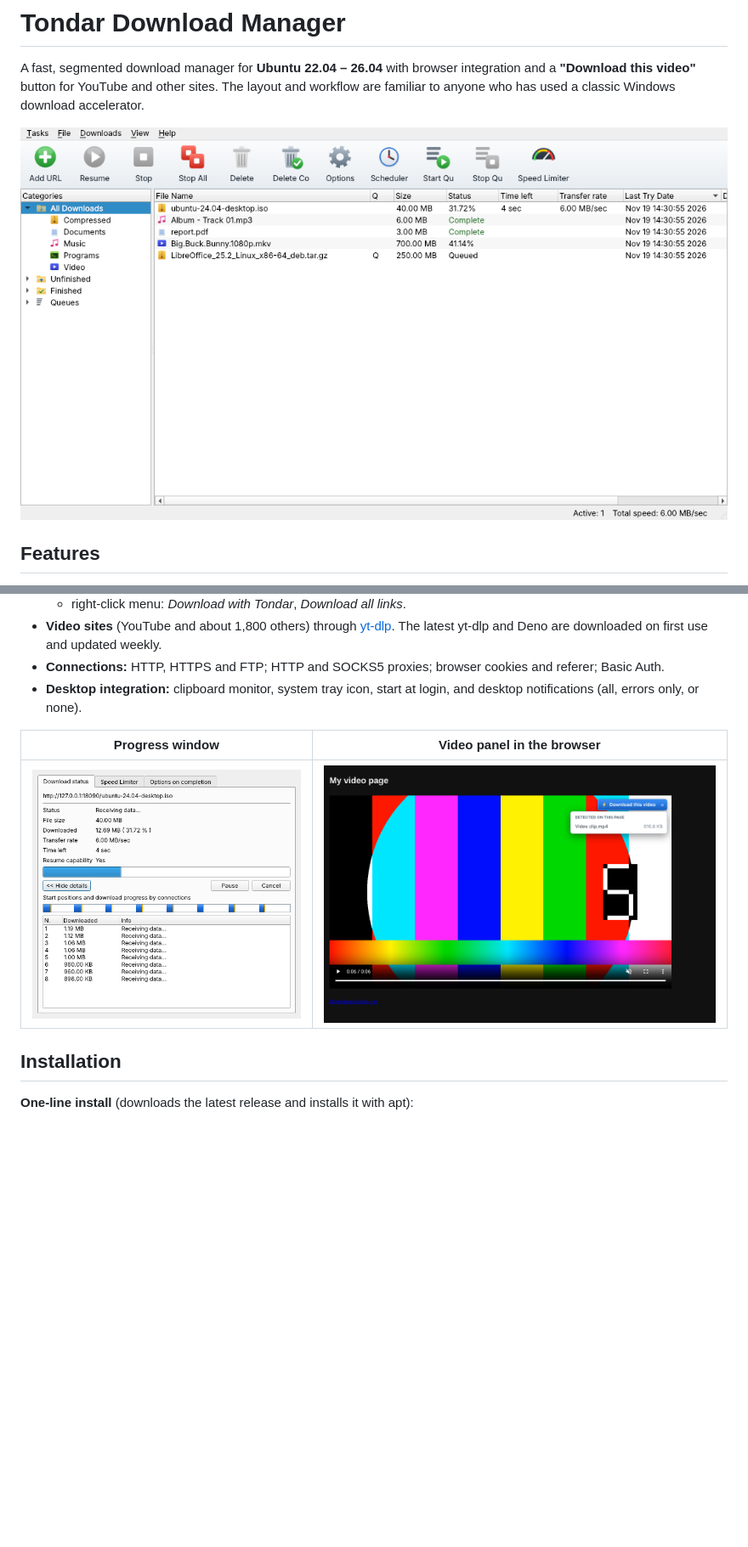
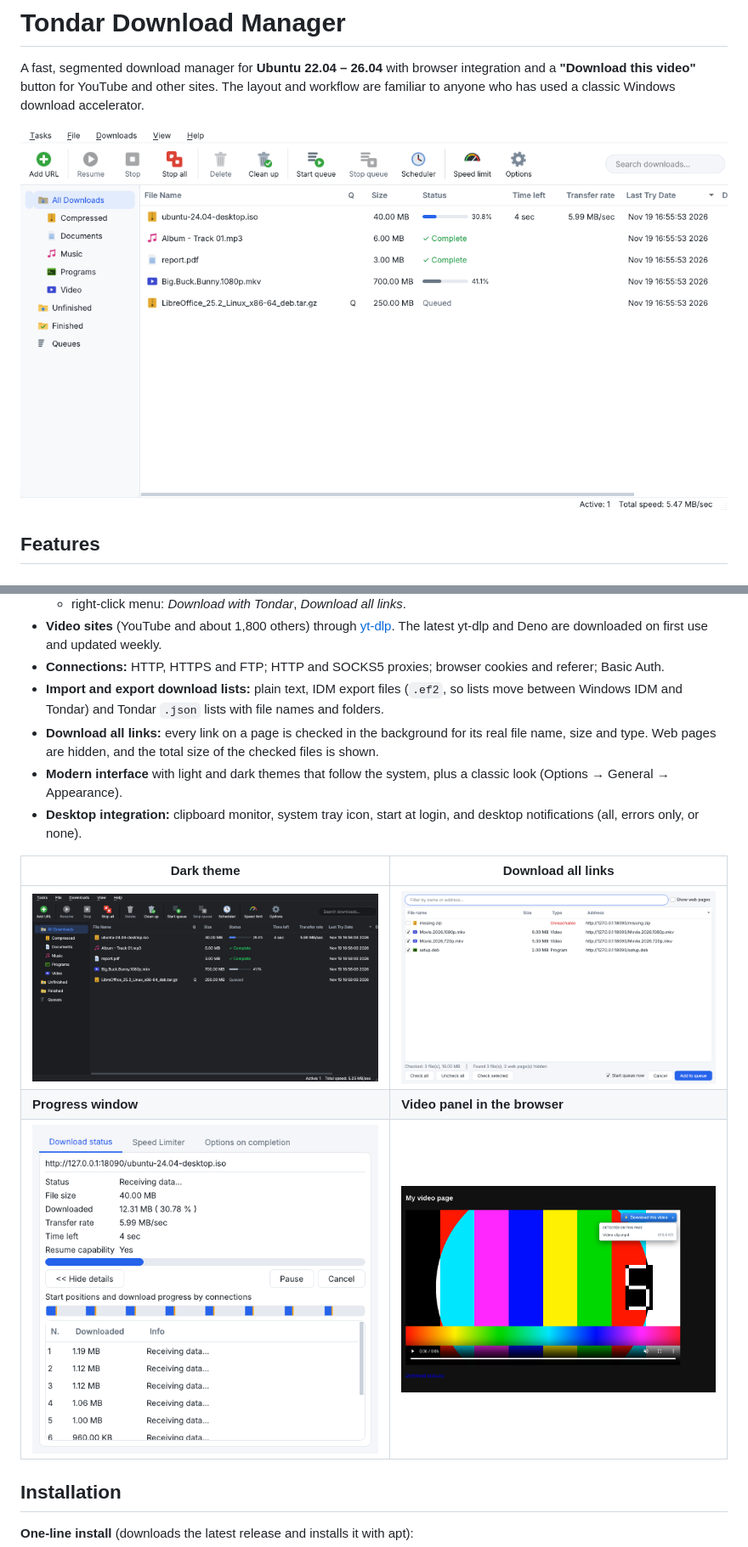
Before and after one commit to Afsharidevops/tondar-download-manager, a Markdown page: README.md, 2 parts joined by grey strips. Shown at 85% size. Drawn GitHub-style; pictures changed too: docs/screenshots/all-links.png (added), docs/screenshots/main-window-dark.png (added), docs/screenshots/main-window.png; blank space fills up the shorter version.

```diff
--- a/README.md
+++ b/README.md
@@ -23,10 +23,15 @@ A fast, segmented download manager for **Ubuntu 22.04 – 26.04** with browser i
   - right-click menu: *Download with Tondar*, *Download all links*.
 - **Video sites** (YouTube and about 1,800 others) through [yt-dlp](https://github.com/yt-dlp/yt-dlp). The latest yt-dlp and Deno are downloaded on first use and updated weekly.
 - **Connections:** HTTP, HTTPS and FTP; HTTP and SOCKS5 proxies; browser cookies and referer; Basic Auth.
+- **Import and export download lists:** plain text, IDM export files (`.ef2`, so lists move between Windows IDM and Tondar) and Tondar `.json` lists with file names and folders.
+- **Download all links:** every link on a page is checked in the background for its real file name, size and type. Web pages are hidden, and the total size of the checked files is shown.
+- **Modern interface** with light and dark themes that follow the system, plus a classic look (Options → General → Appearance).
 - **Desktop integration:** clipboard monitor, system tray icon, start at login, and desktop notifications (all, errors only, or none).
 
-| Progress window | Video panel in the browser |
+| Dark theme | Download all links |
 |---|---|
+| ![Dark theme](docs/screenshots/main-window-dark.png) | ![All links](docs/screenshots/all-links.png) |
+| **Progress window** | **Video panel in the browser** |
 | ![Progress](docs/screenshots/progress.png) | ![Video panel](docs/screenshots/video-panel.png) |
 
 ## Installation
```
Also changed, not shown: README.fa.md (+6 -1 lines), docs/screenshots/file-info.png, docs/screenshots/options.png, 11 other files.
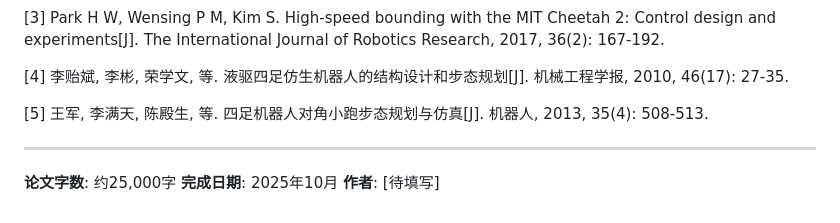
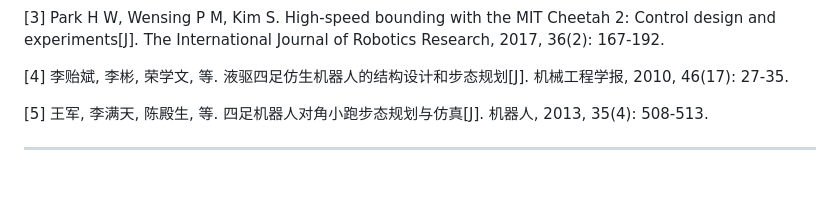
Before and after one commit to RussellCooper-DJZ/manbo-robot-dog, a Markdown page: docs/thesis_algorithm_control.md, the part around the change. Rendered like a GitHub page; blank space fills up the shorter version.

```diff
--- a/docs/thesis_algorithm_control.md
+++ b/docs/thesis_algorithm_control.md
@@ -2013,7 +2013,3 @@ void Avoidance_StateMachine(void)
 [5] 王军, 李满天, 陈殿生, 等. 四足机器人对角小跑步态规划与仿真[J]. 机器人, 2013, 35(4): 508-513.
 
 ---
-
-**论文字数**: 约25,000字
-**完成日期**: 2025年10月
-**作者**: [待填写]
```
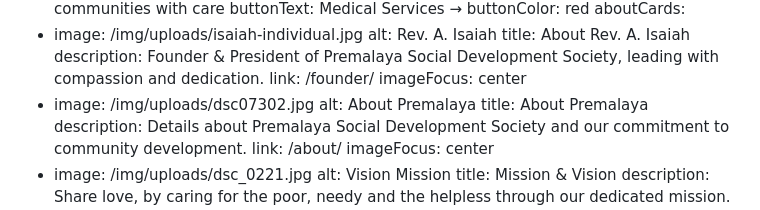
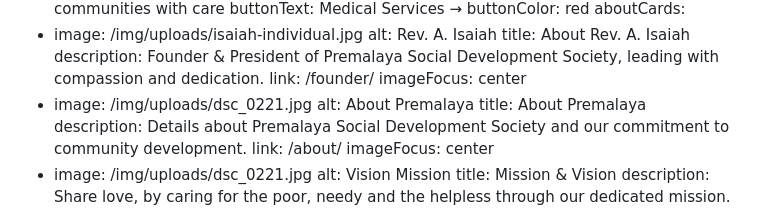
Before and after one commit to premalaya-social/premalaya-social, a Markdown page: src/index.md, the part around the change. GitHub-like rendering.

Commit message:
Update Homepage "home" - Isaiah A <premalayasocial@gmail.com> via DecapBridge

```diff
--- a/src/index.md
+++ b/src/index.md
@@ -54,7 +54,7 @@ aboutCards:
       leading with compassion and dedication.
     link: /founder/
     imageFocus: center
-  - image: /img/uploads/dsc07302.jpg
+  - image: /img/uploads/dsc_0221.jpg
     alt: About Premalaya
     title: About Premalaya
     description: Details about Premalaya Social Development Society and our
```
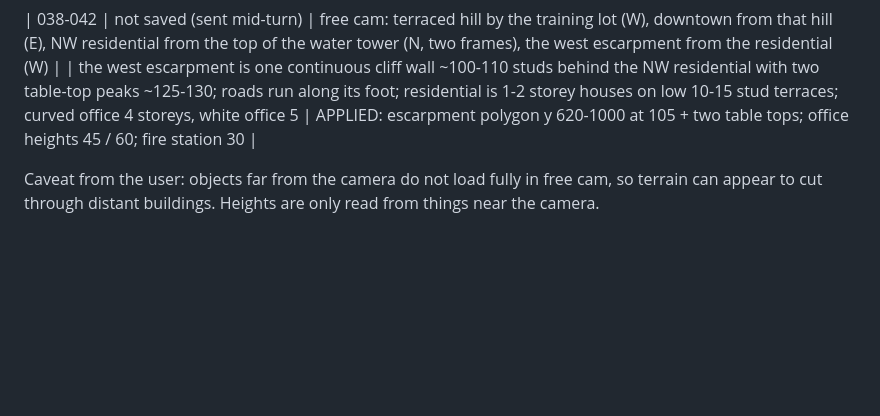
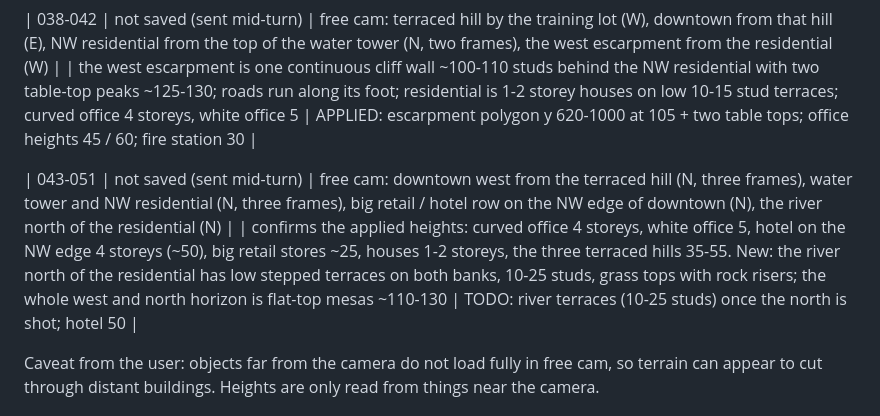
Before and after one commit to 22hype22/Oversite-Website-V2, a Markdown page: preview/newmap/REFERENCE.md, the part around the change. Drawn GitHub-style; blank space fills up the shorter version.

Commit message:
Log free-cam frames 043-051
Co-Authored-By: Claude Fable 5.1 <noreply@anthropic.com>
Claude-Session: https://claude.ai/code/session_01C1aya8uT8Zw6d2kYm4aDAx

```diff
--- a/preview/newmap/REFERENCE.md
+++ b/preview/newmap/REFERENCE.md
@@ -97,6 +97,8 @@ Columns: id, file, postal / street, facing, what it shows, what it changes in th
 
 | 038-042 | not saved (sent mid-turn) | free cam: terraced hill by the training lot (W), downtown from that hill (E), NW residential from the top of the water tower (N, two frames), the west escarpment from the residential (W) | | the west escarpment is one continuous cliff wall ~100-110 studs behind the NW residential with two table-top peaks ~125-130; roads run along its foot; residential is 1-2 storey houses on low 10-15 stud terraces; curved office 4 storeys, white office 5 | APPLIED: escarpment polygon y 620-1000 at 105 + two table tops; office heights 45 / 60; fire station 30 |
 
+| 043-051 | not saved (sent mid-turn) | free cam: downtown west from the terraced hill (N, three frames), water tower and NW residential (N, three frames), big retail / hotel row on the NW edge of downtown (N), the river north of the residential (N) | | confirms the applied heights: curved office 4 storeys, white office 5, hotel on the NW edge 4 storeys (~50), big retail stores ~25, houses 1-2 storeys, the three terraced hills 35-55. New: the river north of the residential has low stepped terraces on both banks, 10-25 studs, grass tops with rock risers; the whole west and north horizon is flat-top mesas ~110-130 | TODO: river terraces (10-25 studs) once the north is shot; hotel 50 |
+
 Caveat from the user: objects far from the camera do not load fully in free cam, so terrain can appear to cut through distant buildings. Heights are only read from things near the camera.
 
 ## How to shoot useful photos
```
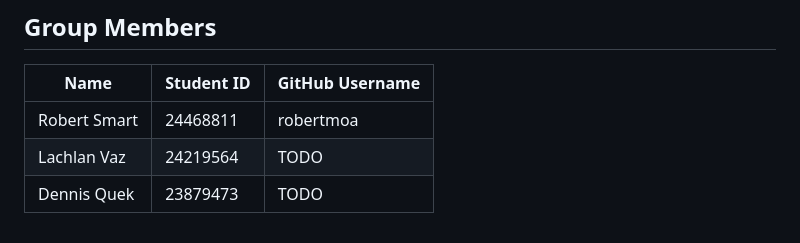
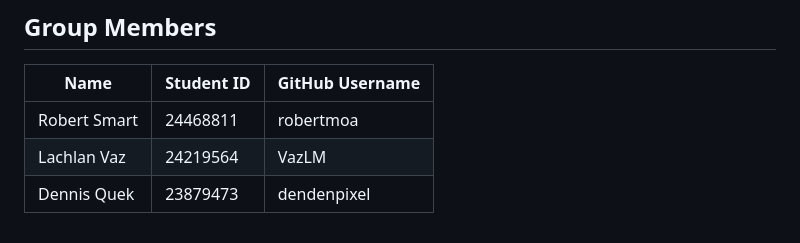
Before and after one commit to robertmoa/catquest, a Markdown page: README.md, the part around the change. GitHub-like rendering.

Commit message:
Update GitHub usernames for students

```diff
--- a/README.md
+++ b/README.md
@@ -254,5 +254,5 @@ socketio.run(app, debug=True, port=5001)
 | Name | Student ID | GitHub Username |
 |------|------------|-----------------|
 | Robert Smart | 24468811 | robertmoa |
-| Lachlan Vaz | 24219564 | TODO |
-| Dennis Quek | 23879473 | TODO |
+| Lachlan Vaz | 24219564 | VazLM |
+| Dennis Quek | 23879473 | dendenpixel |
```
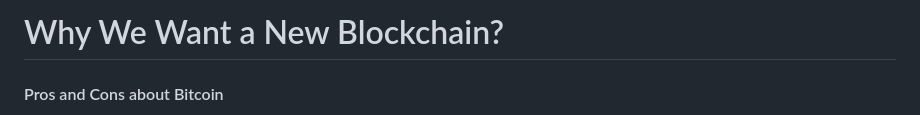
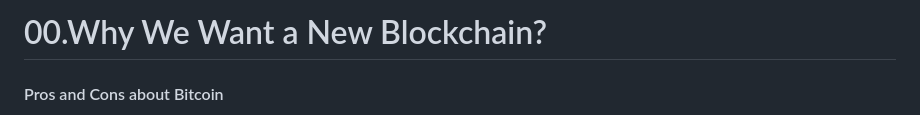
Before and after one commit to weiwensangsang/ethereum-core, a Markdown page: ethereum/00.why-we-want-a-new-blockchain.md, the part around the change. GitHub-like rendering.

```diff
--- a/ethereum/00.why-we-want-a-new-blockchain.md
+++ b/ethereum/00.why-we-want-a-new-blockchain.md
@@ -1,4 +1,4 @@
-# Why We Want a New Blockchain?
+# 00.Why We Want a New Blockchain?
 
 
 
```
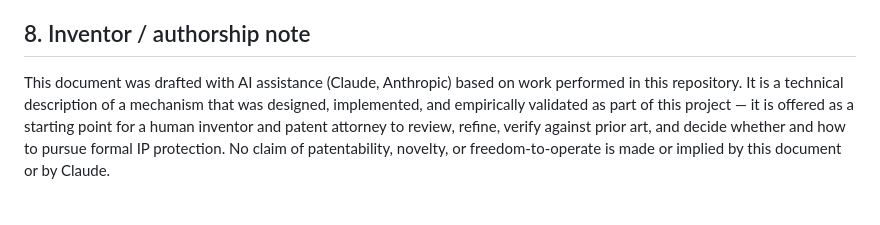
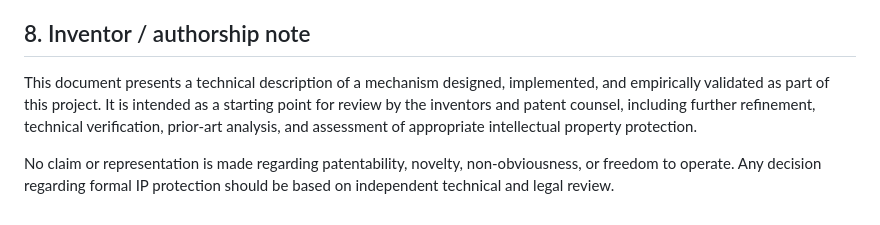
Before and after one commit to i-Anurag1/drift-sense, a Markdown page: docs/INVENTION_DISCLOSURE.md, the part around the change. Rendered like a GitHub page.

Commit message:
Update inventor/authorship note for clarity
Revised the authorship note to clarify the purpose of the document and the role of AI assistance.

```diff
--- a/docs/INVENTION_DISCLOSURE.md
+++ b/docs/INVENTION_DISCLOSURE.md
@@ -222,11 +222,6 @@ claims of undisclosed prior attempts.
 
 ## 8. Inventor / authorship note
 
-This document was drafted with AI assistance (Claude, Anthropic) based on
-work performed in this repository. It is a technical description of a
-mechanism that was designed, implemented, and empirically validated as part
-of this project — it is offered as a starting point for a human inventor
-and patent attorney to review, refine, verify against prior art, and decide
-whether and how to pursue formal IP protection. No claim of patentability,
-novelty, or freedom-to-operate is made or implied by this document or by
-Claude.
+This document presents a technical description of a mechanism designed, implemented, and empirically validated as part of this project. It is intended as a starting point for review by the inventors and patent counsel, including further refinement, technical verification, prior-art analysis, and assessment of appropriate intellectual property protection.
+
+No claim or representation is made regarding patentability, novelty, non-obviousness, or freedom to operate. Any decision regarding formal IP protection should be based on independent technical and legal review.
```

# # # # #

Return every entry above word for word, and include no images.

* ANSWER:
Before and after one commit to Afsharidevops/tondar-download-manager, a Markdown page: README.md, 2 parts joined by grey strips. Shown at 85% size. Drawn GitHub-style; pictures changed too: docs/screenshots/all-links.png (added), docs/screenshots/main-window-dark.png (added), docs/screenshots/main-window.png; blank space fills up the shorter version.

```diff
--- a/README.md
+++ b/README.md
@@ -23,10 +23,15 @@ A fast, segmented download manager for **Ubuntu 22.04 – 26.04** with browser i
   - right-click menu: *Download with Tondar*, *Download all links*.
 - **Video sites** (YouTube and about 1,800 others) through [yt-dlp](https://github.com/yt-dlp/yt-dlp). The latest yt-dlp and Deno are downloaded on first use and updated weekly.
 - **Connections:** HTTP, HTTPS and FTP; HTTP and SOCKS5 proxies; browser cookies and referer; Basic Auth.
+- **Import and export download lists:** plain text, IDM export files (`.ef2`, so lists move between Windows IDM and Tondar) and Tondar `.json` lists with file names and folders.
+- **Download all links:** every link on a page is checked in the background for its real file name, size and type. Web pages are hidden, and the total size of the checked files is shown.
+- **Modern interface** with light and dark themes that follow the system, plus a classic look (Options → General → Appearance).
 - **Desktop integration:** clipboard monitor, system tray icon, start at login, and desktop notifications (all, errors only, or none).
 
-| Progress window | Video panel in the browser |
+| Dark theme | Download all links |
 |---|---|
+| ![Dark theme](docs/screenshots/main-window-dark.png) | ![All links](docs/screenshots/all-links.png) |
+| **Progress window** | **Video panel in the browser** |
 | ![Progress](docs/screenshots/progress.png) | ![Video panel](docs/screenshots/video-panel.png) |
 
 ## Installation
```
Also changed, not shown: README.fa.md (+6 -1 lines), docs/screenshots/file-info.png, docs/screenshots/options.png, 11 other files.
Before and after one commit to RussellCooper-DJZ/manbo-robot-dog, a Markdown page: docs/thesis_algorithm_control.md, the part around the change. Rendered like a GitHub page; blank space fills up the shorter version.

```diff
--- a/docs/thesis_algorithm_control.md
+++ b/docs/thesis_algorithm_control.md
@@ -2013,7 +2013,3 @@ void Avoidance_StateMachine(void)
 [5] 王军, 李满天, 陈殿生, 等. 四足机器人对角小跑步态规划与仿真[J]. 机器人, 2013, 35(4): 508-513.
 
 ---
-
-**论文字数**: 约25,000字
-**完成日期**: 2025年10月
-**作者**: [待填写]
```
Before and after one commit to premalaya-social/premalaya-social, a Markdown page: src/index.md, the part around the change. GitHub-like rendering.

Commit message:
Update Homepage "home" - Isaiah A <premalayasocial@gmail.com> via DecapBridge

```diff
--- a/src/index.md
+++ b/src/index.md
@@ -54,7 +54,7 @@ aboutCards:
       leading with compassion and dedication.
     link: /founder/
     imageFocus: center
-  - image: /img/uploads/dsc07302.jpg
+  - image: /img/uploads/dsc_0221.jpg
     alt: About Premalaya
     title: About Premalaya
     description: Details about Premalaya Social Development Society and our
```
Before and after one commit to 22hype22/Oversite-Website-V2, a Markdown page: preview/newmap/REFERENCE.md, the part around the change. Drawn GitHub-style; blank space fills up the shorter version.

Commit message:
Log free-cam frames 043-051
Co-Authored-By: Claude Fable 5.1 <noreply@anthropic.com>
Claude-Session: https://claude.ai/code/session_01C1aya8uT8Zw6d2kYm4aDAx

```diff
--- a/preview/newmap/REFERENCE.md
+++ b/preview/newmap/REFERENCE.md
@@ -97,6 +97,8 @@ Columns: id, file, postal / street, facing, what it shows, what it changes in th
 
 | 038-042 | not saved (sent mid-turn) | free cam: terraced hill by the training lot (W), downtown from that hill (E), NW residential from the top of the water tower (N, two frames), the west escarpment from the residential (W) | | the west escarpment is one continuous cliff wall ~100-110 studs behind the NW residential with two table-top peaks ~125-130; roads run along its foot; residential is 1-2 storey houses on low 10-15 stud terraces; curved office 4 storeys, white office 5 | APPLIED: escarpment polygon y 620-1000 at 105 + two table tops; office heights 45 / 60; fire station 30 |
 
+| 043-051 | not saved (sent mid-turn) | free cam: downtown west from the terraced hill (N, three frames), water tower and NW residential (N, three frames), big retail / hotel row on the NW edge of downtown (N), the river north of the residential (N) | | confirms the applied heights: curved office 4 storeys, white office 5, hotel on the NW edge 4 storeys (~50), big retail stores ~25, houses 1-2 storeys, the three terraced hills 35-55. New: the river north of the residential has low stepped terraces on both banks, 10-25 studs, grass tops with rock risers; the whole west and north horizon is flat-top mesas ~110-130 | TODO: river terraces (10-25 studs) once the north is shot; hotel 50 |
+
 Caveat from the user: objects far from the camera do not load fully in free cam, so terrain can appear to cut through distant buildings. Heights are only read from things near the camera.
 
 ## How to shoot useful photos
```
Before and after one commit to robertmoa/catquest, a Markdown page: README.md, the part around the change. GitHub-like rendering.

Commit message:
Update GitHub usernames for students

```diff
--- a/README.md
+++ b/README.md
@@ -254,5 +254,5 @@ socketio.run(app, debug=True, port=5001)
 | Name | Student ID | GitHub Username |
 |------|------------|-----------------|
 | Robert Smart | 24468811 | robertmoa |
-| Lachlan Vaz | 24219564 | TODO |
-| Dennis Quek | 23879473 | TODO |
+| Lachlan Vaz | 24219564 | VazLM |
+| Dennis Quek | 23879473 | dendenpixel |
```
Before and after one commit to weiwensangsang/ethereum-core, a Markdown page: ethereum/00.why-we-want-a-new-blockchain.md, the part around the change. GitHub-like rendering.

```diff
--- a/ethereum/00.why-we-want-a-new-blockchain.md
+++ b/ethereum/00.why-we-want-a-new-blockchain.md
@@ -1,4 +1,4 @@
-# Why We Want a New Blockchain?
+# 00.Why We Want a New Blockchain?
 
 
 
```
Before and after one commit to i-Anurag1/drift-sense, a Markdown page: docs/INVENTION_DISCLOSURE.md, the part around the change. Rendered like a GitHub page.

Commit message:
Update inventor/authorship note for clarity
Revised the authorship note to clarify the purpose of the document and the role of AI assistance.

```diff
--- a/docs/INVENTION_DISCLOSURE.md
+++ b/docs/INVENTION_DISCLOSURE.md
@@ -222,11 +222,6 @@ claims of undisclosed prior attempts.
 
 ## 8. Inventor / authorship note
 
-This document was drafted with AI assistance (Claude, Anthropic) based on
-work performed in this repository. It is a technical description of a
-mechanism that was designed, implemented, and empirically validated as part
-of this project — it is offered as a starting point for a human inventor
-and patent attorney to review, refine, verify against prior art, and decide
-whether and how to pursue formal IP protection. No claim of patentability,
-novelty, or freedom-to-operate is made or implied by this document or by
-Claude.
+This document presents a technical description of a mechanism designed, implemented, and empirically validated as part of this project. It is intended as a starting point for review by the inventors and patent counsel, including further refinement, technical verification, prior-art analysis, and assessment of appropriate intellectual property protection.
+
+No claim or representation is made regarding patentability, novelty, non-obviousness, or freedom to operate. Any decision regarding formal IP protection should be based on independent technical and legal review.
```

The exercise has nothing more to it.